BEGIN
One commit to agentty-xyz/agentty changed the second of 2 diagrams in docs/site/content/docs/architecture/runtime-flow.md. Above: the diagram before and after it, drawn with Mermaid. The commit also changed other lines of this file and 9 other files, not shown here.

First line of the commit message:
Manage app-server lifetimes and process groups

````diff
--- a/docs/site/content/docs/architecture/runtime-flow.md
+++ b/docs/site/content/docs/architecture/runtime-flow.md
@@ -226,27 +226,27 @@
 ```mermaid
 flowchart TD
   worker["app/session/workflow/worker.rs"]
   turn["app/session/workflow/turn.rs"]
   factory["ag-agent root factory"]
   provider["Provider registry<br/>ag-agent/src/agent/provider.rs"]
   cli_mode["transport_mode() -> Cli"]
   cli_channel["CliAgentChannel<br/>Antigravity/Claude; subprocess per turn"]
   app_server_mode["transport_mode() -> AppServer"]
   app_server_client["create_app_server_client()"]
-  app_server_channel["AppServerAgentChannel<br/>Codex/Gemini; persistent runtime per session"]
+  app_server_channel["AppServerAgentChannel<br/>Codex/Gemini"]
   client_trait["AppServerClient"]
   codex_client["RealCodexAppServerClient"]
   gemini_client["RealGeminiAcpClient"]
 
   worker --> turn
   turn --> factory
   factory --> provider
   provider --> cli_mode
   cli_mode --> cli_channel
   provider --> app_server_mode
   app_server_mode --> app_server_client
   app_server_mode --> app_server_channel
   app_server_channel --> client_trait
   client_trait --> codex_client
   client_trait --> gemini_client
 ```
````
END
BEGIN
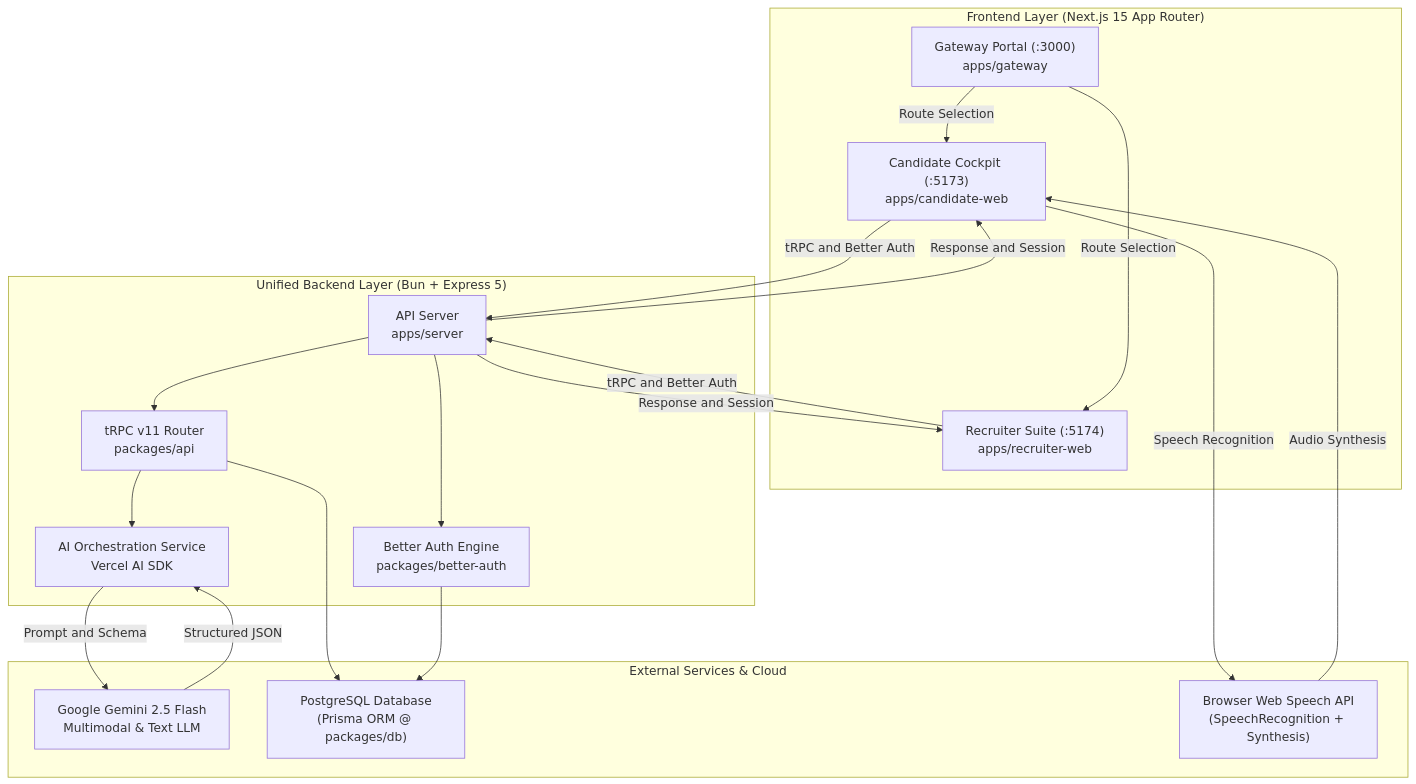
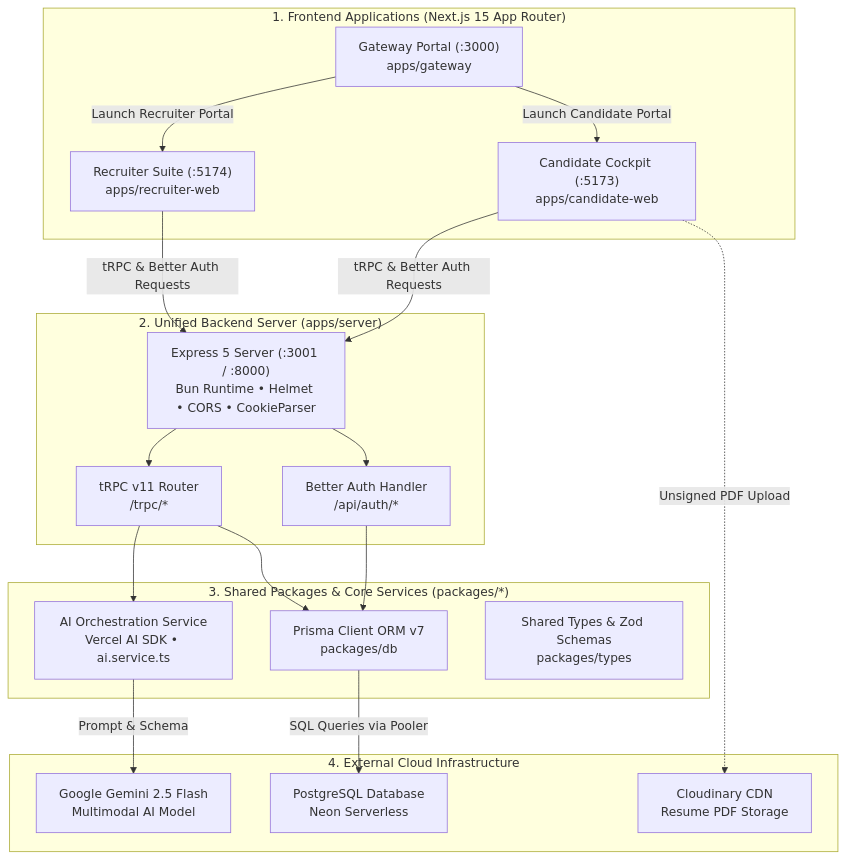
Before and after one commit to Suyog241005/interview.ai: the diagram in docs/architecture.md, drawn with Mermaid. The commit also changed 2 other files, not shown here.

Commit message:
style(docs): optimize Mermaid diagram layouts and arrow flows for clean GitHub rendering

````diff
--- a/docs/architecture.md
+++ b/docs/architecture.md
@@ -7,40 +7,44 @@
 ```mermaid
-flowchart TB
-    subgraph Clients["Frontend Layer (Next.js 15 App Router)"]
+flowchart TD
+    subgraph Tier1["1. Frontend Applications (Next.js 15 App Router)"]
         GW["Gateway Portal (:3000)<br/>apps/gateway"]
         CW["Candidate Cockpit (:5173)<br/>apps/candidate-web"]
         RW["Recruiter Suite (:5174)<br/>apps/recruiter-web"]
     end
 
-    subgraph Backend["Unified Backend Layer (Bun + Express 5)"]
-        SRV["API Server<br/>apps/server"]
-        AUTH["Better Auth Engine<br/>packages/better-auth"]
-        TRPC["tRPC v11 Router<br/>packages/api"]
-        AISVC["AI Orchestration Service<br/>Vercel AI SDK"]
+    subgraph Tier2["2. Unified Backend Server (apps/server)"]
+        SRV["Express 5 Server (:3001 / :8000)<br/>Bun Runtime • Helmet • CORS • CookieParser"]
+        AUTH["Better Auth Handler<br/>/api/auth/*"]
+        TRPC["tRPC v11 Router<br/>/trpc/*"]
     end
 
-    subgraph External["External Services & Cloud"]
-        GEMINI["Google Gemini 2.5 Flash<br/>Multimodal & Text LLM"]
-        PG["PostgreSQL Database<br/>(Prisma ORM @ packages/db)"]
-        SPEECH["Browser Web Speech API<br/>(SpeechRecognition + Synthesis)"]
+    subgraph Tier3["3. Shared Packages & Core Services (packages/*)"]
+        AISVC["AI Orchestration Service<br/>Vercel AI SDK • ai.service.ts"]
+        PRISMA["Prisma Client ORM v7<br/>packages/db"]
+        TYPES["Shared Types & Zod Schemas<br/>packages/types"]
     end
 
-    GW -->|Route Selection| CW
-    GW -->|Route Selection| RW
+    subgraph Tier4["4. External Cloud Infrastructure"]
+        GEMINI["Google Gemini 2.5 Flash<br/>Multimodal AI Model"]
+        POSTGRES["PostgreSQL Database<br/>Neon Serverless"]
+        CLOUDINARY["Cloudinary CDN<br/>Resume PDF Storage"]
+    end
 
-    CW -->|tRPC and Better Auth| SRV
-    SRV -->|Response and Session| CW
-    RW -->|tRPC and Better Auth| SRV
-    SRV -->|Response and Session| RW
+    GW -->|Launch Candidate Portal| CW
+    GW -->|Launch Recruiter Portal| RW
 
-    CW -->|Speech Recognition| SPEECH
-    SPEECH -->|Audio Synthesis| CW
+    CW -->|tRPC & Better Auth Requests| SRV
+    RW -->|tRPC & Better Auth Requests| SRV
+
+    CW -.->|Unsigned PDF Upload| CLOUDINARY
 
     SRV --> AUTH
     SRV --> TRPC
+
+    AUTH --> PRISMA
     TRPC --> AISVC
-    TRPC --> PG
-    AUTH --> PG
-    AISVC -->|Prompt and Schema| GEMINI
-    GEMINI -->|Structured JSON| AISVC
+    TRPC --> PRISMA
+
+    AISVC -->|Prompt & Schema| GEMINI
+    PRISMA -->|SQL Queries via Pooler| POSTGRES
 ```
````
END
WHAT YOU NEED TO DO ▸
In the listing above, locate the line with "5 Server (:3001" and the line with "CW -->|tRPC & Better Auth Requests| SRV", then extract exactly those lines and every line between them, and nothing more.

WORKED SOLUTION ▸
+        SRV["Express 5 Server (:3001 / :8000)<br/>Bun Runtime • Helmet • CORS • CookieParser"]
+        AUTH["Better Auth Handler<br/>/api/auth/*"]
+        TRPC["tRPC v11 Router<br/>/trpc/*"]
     end
 
-    subgraph External["External Services & Cloud"]
-        GEMINI["Google Gemini 2.5 Flash<br/>Multimodal & Text LLM"]
-        PG["PostgreSQL Database<br/>(Prisma ORM @ packages/db)"]
-        SPEECH["Browser Web Speech API<br/>(SpeechRecognition + Synthesis)"]
+    subgraph Tier3["3. Shared Packages & Core Services (packages/*)"]
+        AISVC["AI Orchestration Service<br/>Vercel AI SDK • ai.service.ts"]
+        PRISMA["Prisma Client ORM v7<br/>packages/db"]
+        TYPES["Shared Types & Zod Schemas<br/>packages/types"]
     end
 
-    GW -->|Route Selection| CW
-    GW -->|Route Selection| RW
+    subgraph Tier4["4. External Cloud Infrastructure"]
+        GEMINI["Google Gemini 2.5 Flash<br/>Multimodal AI Model"]
+        POSTGRES["PostgreSQL Database<br/>Neon Serverless"]
+        CLOUDINARY["Cloudinary CDN<br/>Resume PDF Storage"]
+    end
 
-    CW -->|tRPC and Better Auth| SRV
-    SRV -->|Response and Session| CW
-    RW -->|tRPC and Better Auth| SRV
-    SRV -->|Response and Session| RW
+    GW -->|Launch Candidate Portal| CW
+    GW -->|Launch Recruiter Portal| RW
 
-    CW -->|Speech Recognition| SPEECH
-    SPEECH -->|Audio Synthesis| CW
+    CW -->|tRPC & Better Auth Requests| SRV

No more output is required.